ENID, Okla. —
Baseball is a game of numbers.
Hits, runs, balls, strikes, RBI, ERA and batting average, all combine to make up the peculiar mathematical tapestry that makes up the fabric of the game.
For true baseball fans, numbers hold deep historic significance.
The number 61, for example. That was the number of home runs hit by Roger Maris in 1961, breaking the single-season home run record of 60 set in 1927 by the legendary Yankee slugger Babe Ruth.
Or .366. That was the career batting average of Ty Cobb, the Detroit Tigers’ storied curmudgeon.
What about 1.12? That was Bob Gibson’s Earned Run Average for the St. Louis Cardinals in 1968, the best of the so-called live ball era.

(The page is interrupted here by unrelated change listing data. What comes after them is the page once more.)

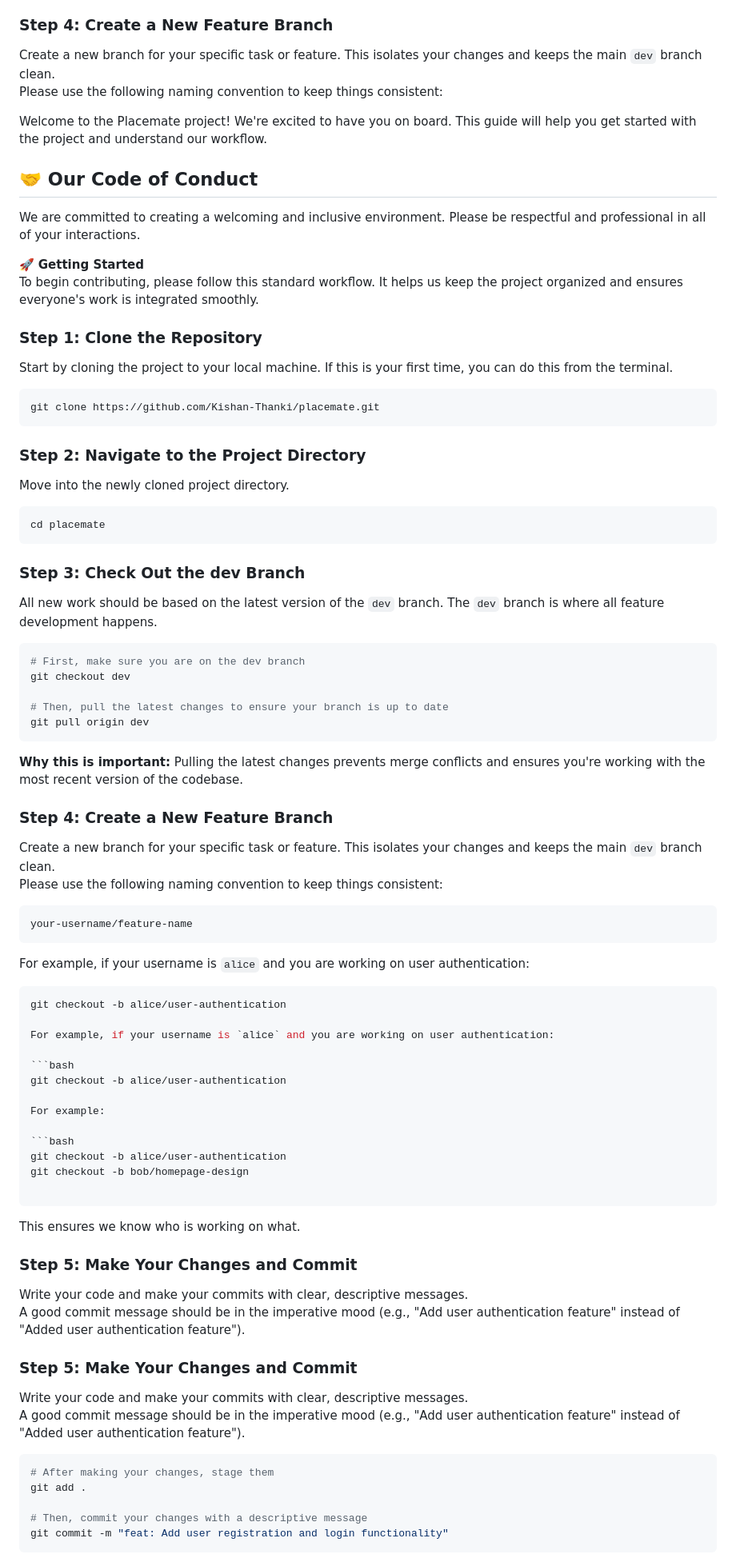
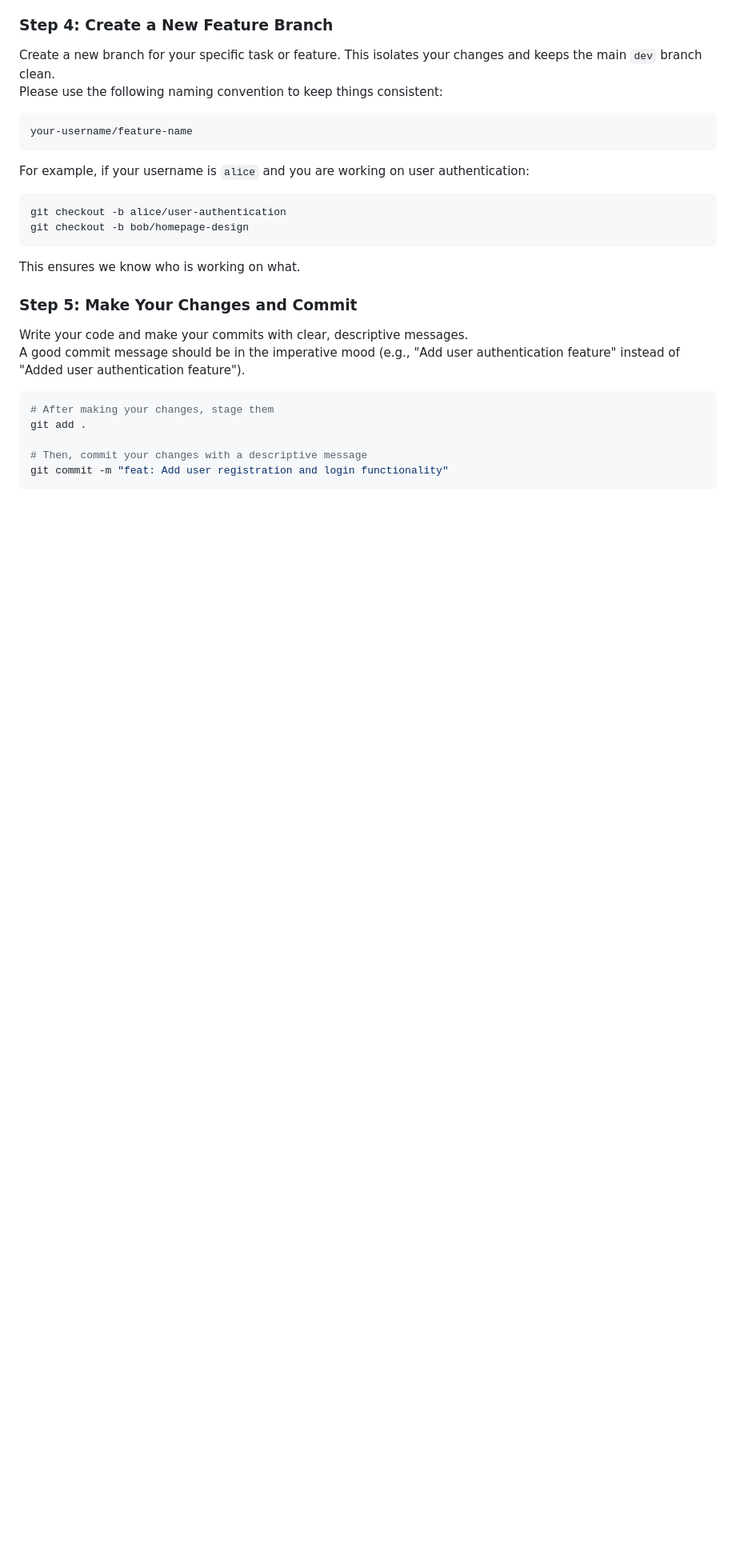
Before and after one commit to Kishan-Thanki/placemate, a Markdown page: CONTRIBUTING.md, the part around one of its changes. Shown at 80% size. Rendered like a GitHub page; blank space fills up the shorter version.

Commit message:
docs: Modified CONTRIBUTING.md

````diff
--- a/CONTRIBUTING.md
+++ b/CONTRIBUTING.md
@@ -41,74 +38,19 @@ git pull origin dev
 Create a new branch for your specific task or feature. This isolates your changes and keeps the main `dev` branch clean.
 Please use the following naming convention to keep things consistent:
 
-
-Welcome to the Placemate project! We're excited to have you on board. This guide will help you get started with the project and understand our workflow.
-
-## 🤝 Our Code of Conduct
-We are committed to creating a welcoming and inclusive environment. Please be respectful and professional in all of your interactions.
-
-🚀 **Getting Started**
-To begin contributing, please follow this standard workflow. It helps us keep the project organized and ensures everyone's work is integrated smoothly.
-
-### Step 1: Clone the Repository
-Start by cloning the project to your local machine. If this is your first time, you can do this from the terminal.
-
-```bash
-git clone https://github.com/Kishan-Thanki/placemate.git
-```
-
-### Step 2: Navigate to the Project Directory
-Move into the newly cloned project directory.
-
-```bash
-cd placemate
-```
-
-### Step 3: Check Out the dev Branch
-All new work should be based on the latest version of the `dev` branch. The `dev` branch is where all feature development happens.
-
-```bash
-# First, make sure you are on the dev branch
-git checkout dev
-
-# Then, pull the latest changes to ensure your branch is up to date
-git pull origin dev
-```
-
-**Why this is important:** Pulling the latest changes prevents merge conflicts and ensures you're working with the most recent version of the codebase.
-
-### Step 4: Create a New Feature Branch
-Create a new branch for your specific task or feature. This isolates your changes and keeps the main `dev` branch clean.
-Please use the following naming convention to keep things consistent:
-
-
 ```
 your-username/feature-name
 ```
+
 
 For example, if your username is `alice` and you are working on user authentication:
 
 ```bash
 git checkout -b alice/user-authentication
-
-For example, if your username is `alice` and you are working on user authentication:
-
-```bash
-git checkout -b alice/user-authentication
-
-For example:
-
-```bash
-git checkout -b alice/user-authentication
 git checkout -b bob/homepage-design
-
 ```
 
 This ensures we know who is working on what.
-
-### Step 5: Make Your Changes and Commit
-Write your code and make your commits with clear, descriptive messages.
-A good commit message should be in the imperative mood (e.g., "Add user authentication feature" instead of "Added user authentication feature").
 
 ### Step 5: Make Your Changes and Commit
 Write your code and make your commits with clear, descriptive messages.
````
Also changed, not shown: other parts of CONTRIBUTING.md (+0 -75 lines).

And then there is 56, the consecutive-game hitting streak amassed by another Yankee great, Joe DiMaggio, in 1941.
Then there is 714. That was the career home run mark established by Babe Ruth. For years that remained the holy grail for sluggers. Many tried to achieve it, men like Maris, Mickey Mantle and Willie Mays, but all fell short.
Until 40 years ago last night. The 1974 season was just a handful of games old when the Babe’s storied mark was threatened.
That night, Henry Aaron stood poised to make history, having tied the Babe with 714 homers. Many fans were thrilled at the chance to witness history. Many, but not all.
As he approached Ruth’s record, Aaron was subjected to taunts, threats and stacks of hate mail. He was forced to travel with a security guard. He warned his teammates not to sit next to him in the dugout. When his Atlanta Braves were on the road, he would have to stay in a separate hotel, where he was never registered under the correct room number.
Why the incredible enmity? Not only was one of the legends of the game about to be supplanted, but by a black man.
Just after 9 p.m. local time that night, with a capacity crowd in Atlanta Fulton County Stadium and a national TV audience watching, Aaron hit a high fastball from Los Angeles Dodgers pitcher Al Downing into the night and into the history books, his 715th career home run. Aaron, who throughout the ordeal kept his fears and pain to himself, had done it.
That number, 715, has long since faded from memory. Aaron finished his career with 755 home runs, a number since eclipsed by Barry Bonds, who hit 762.
But Bonds’ numbers, like his single-season mark of 73 and the prior records set by Mark McGwire and Sammy Sosa, are tainted with the foul odor of steroids.
Today, 40 years later, Aaron is 80 years old and gets around with a cane while recovering from a broken hip. In an interview published in Tuesday’s USA Today, he decries the state of race relations in this country today.
“A lot of things have happened in this country,” he said, “but we have so far to go. There’s not a whole lot that has changed.”
Aaron’s words seem to be borne out in another set of numbers. The nation has a black chief executive, but only 1.2 percent of chief executive officers of Fortune 500 companies are black.
Thirty-five percent of African-Americans live in poverty in this country. The National Urban League’s latest State of Black America report says blacks are more than twice as likely as whites to be unemployed.
Aaron points to the fact only 7.7 percent of big league baseball players last season were African-American, but that seems more a product of the fact young black kids are increasingly growing up with basketballs or footballs in their hands, rather than bats and gloves. More kids want to be Robert Griffin III or Kevin Durant these days than aspire to fill Aaron’s shoes.
But his overarching point is well taken. As much progress that has been made in terms of race relations in this country over the last several decades, there is still much left to do.
Many barriers to true equality have been removed, but others have been erected.
“The bigger difference is that back then they had hoods. Now they have neckties and starched shirts,” Aaron told USA Today.
Forty years ago, Henry Aaron stood atop the baseball world, but the accomplishment gave him no joy, just relief.
Similarly, we should take no joy from the state of race relations today, but should feel relief that the nation has at least moved in the right direction.
Mullin is senior writer of the News & Eagle. Email him at email@example.com.